The genocide of these women is not part of history that is well-known. It has become hidden, like women’s culture and women themselves from view. If the full horrors of it were exposed, could we expect an apology from the mighty arrogant Roman Catholic Church? I suspect not. For the modern-day power base still thrives in the patriarchal church, with a male God, male priests and pope. The desire to control women’s morality, bodies and reproduction still exists. The male hierarchies still view these matters as theirs to `direct’, (control), as if women were not able enough or mature enough to be responsible for their own choices and lives. How women should behave and what is acceptable behaviour is outlined by the male priests, and the role model given to women is Blessed Virgin Mary, willing, submissive, perfect mother, even untainted by the sin of sex.
But this is not just a women’s issue. In order to create culture in which this type of mass genocide is `acceptable’ to the people left behind: the father’s who lost their daughters, the husbands who lost their wives, the sons who lost their mothers, the brothers who lost their sisters, as well as the mothers, daughters and sisters of these women, society had to be manipulated and distorted in ways which have an effect on every person. If we are to gain anything, if we are to learn from our historical past, we must understand how society and individuals within it can be subject to such mind control, how our norms and perceptions can be so radically altered, whereby we can accept wholesale slaughter as acceptable and maybe even right. It is as relevant to us today as it was then. Whilst it is possible to see women’s fear of being accused themselves if they spoke out against it, how did fathers, sons and lovers get to a point where the murder of their women folk could be carried out without revolution?
In `Dreaming the Dark’, Starhawk makes the following relevant point.
`Protestant preachers in the late C16th & C17th undertook a Cultural Revolution, an exercise in indoctrination, in brain washing, on a hitherto unprecedented scale. We only fail to recognise this because we live in a brain washed society. Our own indoctrination takes place so early, and from so many directions at once, that we are unaware of the processes.
At this particular time, Western Culture underwent crucial changes that produced the particular brand of estrangement that characterises the modern world. We see this period of the Renaissance and reformation as the great flowering of art, science and humanism, a time of discovery and enlightenment. But these are also the times of terror and torture, the persecution of women, of forced confessions, of children used as witnesses against their mothers, of the public death at the stake. Jean Bodin, a French witch hunter and intellectual, actually favoured the use of children as witnesses, as `they could be persuaded more easily to give evidence against the accused’.
The process of brain washing took three interwoven forms that effectively destroyed communities.

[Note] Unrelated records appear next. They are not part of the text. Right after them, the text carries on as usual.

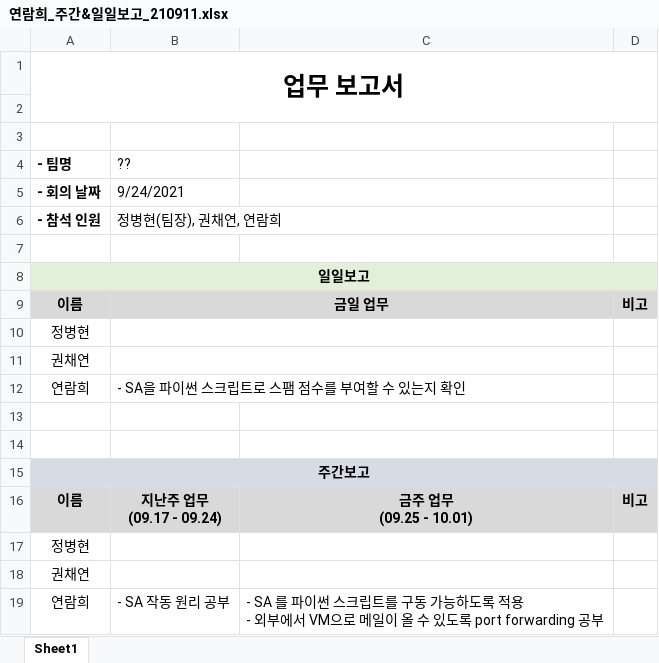
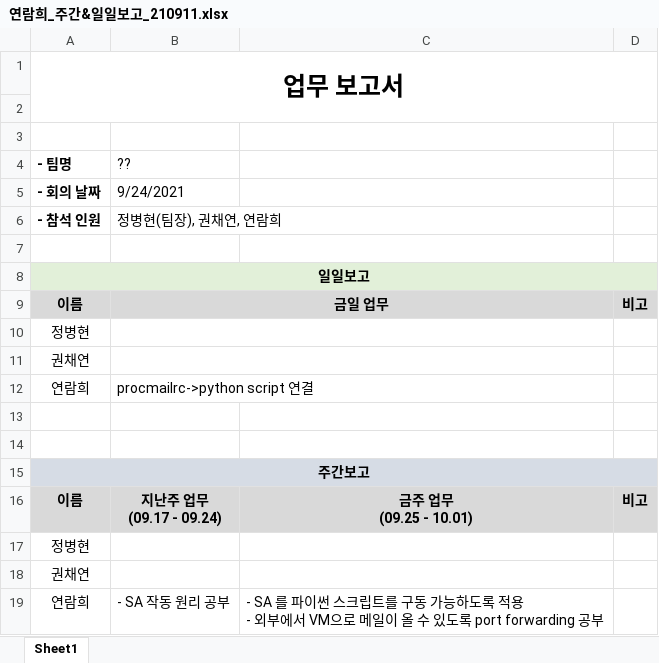
Before and after one commit to ramieeee/self_learning, an Excel workbook: project/spam_mail_detection/연람희_주간&일일보고_210911.xlsx, sheet Sheet1, drawn as a sheet; values as stored, in another font and other column widths than the file's, no borders; the diff names each change by its address in the sheet, - before the commit and + after, or states it on an @@ line.

```diff
--- a/project/spam_mail_detection/연람희_주간&일일보고_210911.xlsx (sheet Sheet1)
+++ b/project/spam_mail_detection/연람희_주간&일일보고_210911.xlsx (sheet Sheet1)
-B12 (??): - SA을 파이썬 스크립트로 스팸 점수를 부여할 수 있는지 확인
+B12 (??): procmailrc->python script 연결
```
Also changed, not shown: 1 other file.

These were: the expropriation of land and natural resources, the expropriation of knowledge and the war against the consciousness of immanence, which was embodied in women, sexuality and magic. So what happened? Historically, the institutions of domination have established themselves by destroying community. At this time, communities were largely agrian based, small village settlements farming land for their own food needs, selling the excess to others. They did not see land as something one could `own’, in the same way we do. In fact the concept of ownership would have been quite alien to them in the way we understand it, even to `landowners’ of that time. Value was seen in terms of subsistence, not in terms of profit. Destruction is inherent in the very concept of ownership.

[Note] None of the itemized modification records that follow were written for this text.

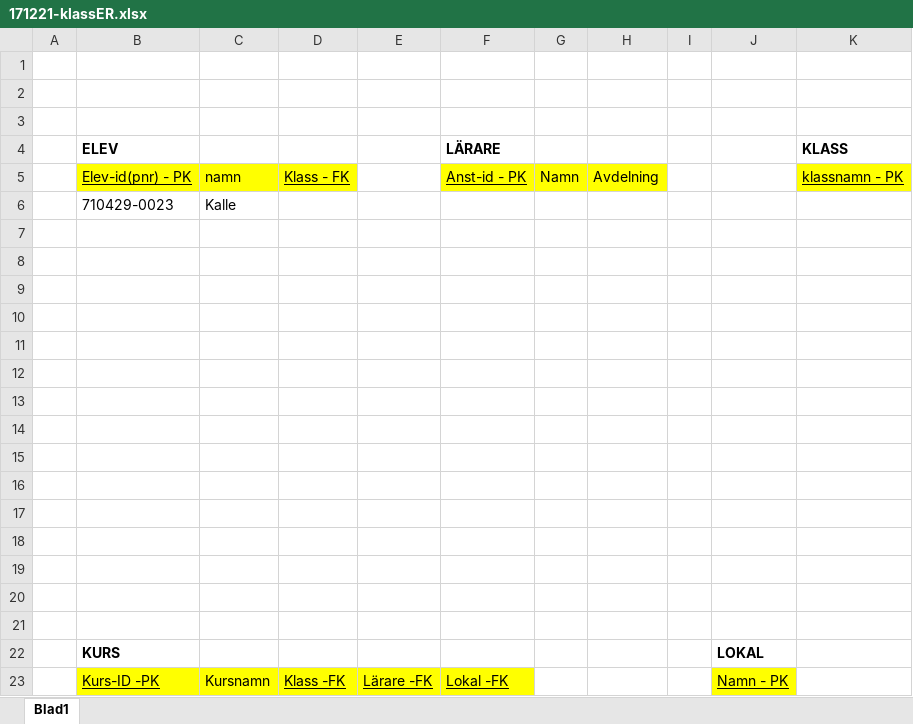
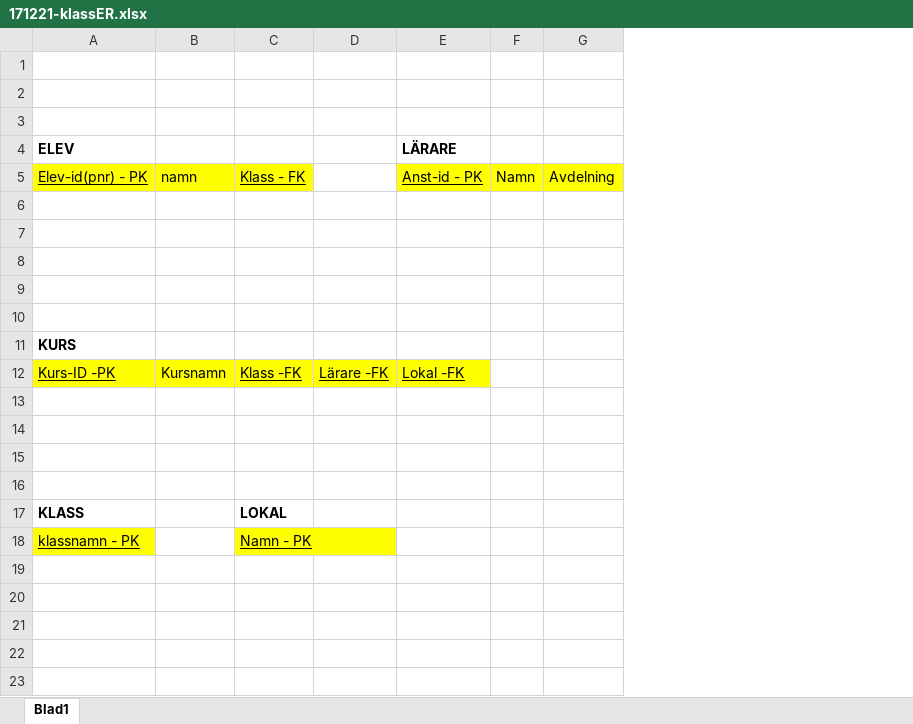
Before and after one commit to anna-maja/DBTEK171221_exc_klass, an Excel workbook: 171221-klassER.xlsx, sheet Blad1, drawn as a sheet; values as stored, in another font and other column widths than the file's, no borders; removed rows and columns are numbered as before the commit, all else as after; the diff names each change by its address in the sheet, - before the commit and + after, or states it on an @@ line.

Commit message:
Small changes in excel document

```diff
--- a/171221-klassER.xlsx (sheet Blad1)
+++ b/171221-klassER.xlsx (sheet Blad1)
-column A, empty
-column I, empty
-column J, rows 22-23: LOKAL | Namn - PK
-column K (KLASS), row 5: klassnamn - PK
-row 6:  | 710429-0023 | Kalle
-row 7: (empty)
-row 8: (empty)
-row 9: (empty)
-row 10: (empty)
-row 11: (empty)
-row 12: (empty)
-row 13: (empty)
-row 14: (empty)
-row 15: (empty)
-row 16: (empty)
+row 13: (empty)
+row 14: (empty)
+row 15: (empty)
+row 16: (empty)
+row 17: KLASS |  | LOKAL
+row 18: klassnamn - PK |  | Namn - PK
```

Feudal society was a system of very complex interlocking rights and responsibilities that functioned in many ways like an organism. The introduction of the Carolingian plough for example had made it necessary for the peasants to work together to acquire both the plough and the team of horses or oxen required to pull it. All decisions about what to plant and when, what land to leave fallow etc. were made communally and even where land was owned independently, a complex network of `rights of common’ covered large areas. Even in villages where land was farmed independently, the rights of others bound it, e.g. one family may have the rights to graze cattle on another families fields following harvest. Thus, regarding the land and its production, people saw themselves as linked, as community. Feudal society saw the value of land as its means of providing subsistence. It supported armies and was also thus the base of political power, but it was not seen as a resource to be exploited for maximum gain, (or profit). Declining fertility of the land and the rise of a market economy introduced changes in production, distribution and the way in which the land was viewed. Gradually the word `profit’ became the buzzword. With rising inflation, landowners looked at ways of increasing their profits and enclosure of the land in order to raise sheep became far more desirable. The laws and customs that had protected the people’s rights to their land were changed and vast amounts of land were expropriated elsewhere. `The new view of land as private property was linked to the New World view that saw nature as non-alive and as valuable only when it could be exploited’. Instead of serving multiple needs, the land now only served one. It no longer provided wood for fuel and building, acorns for pigs, healing herbs and a means of subsistence; the land had been taken away from the people at large. Enclosure destroyed the peasant unit as an economic unity. Thus power over local decisions was also removed.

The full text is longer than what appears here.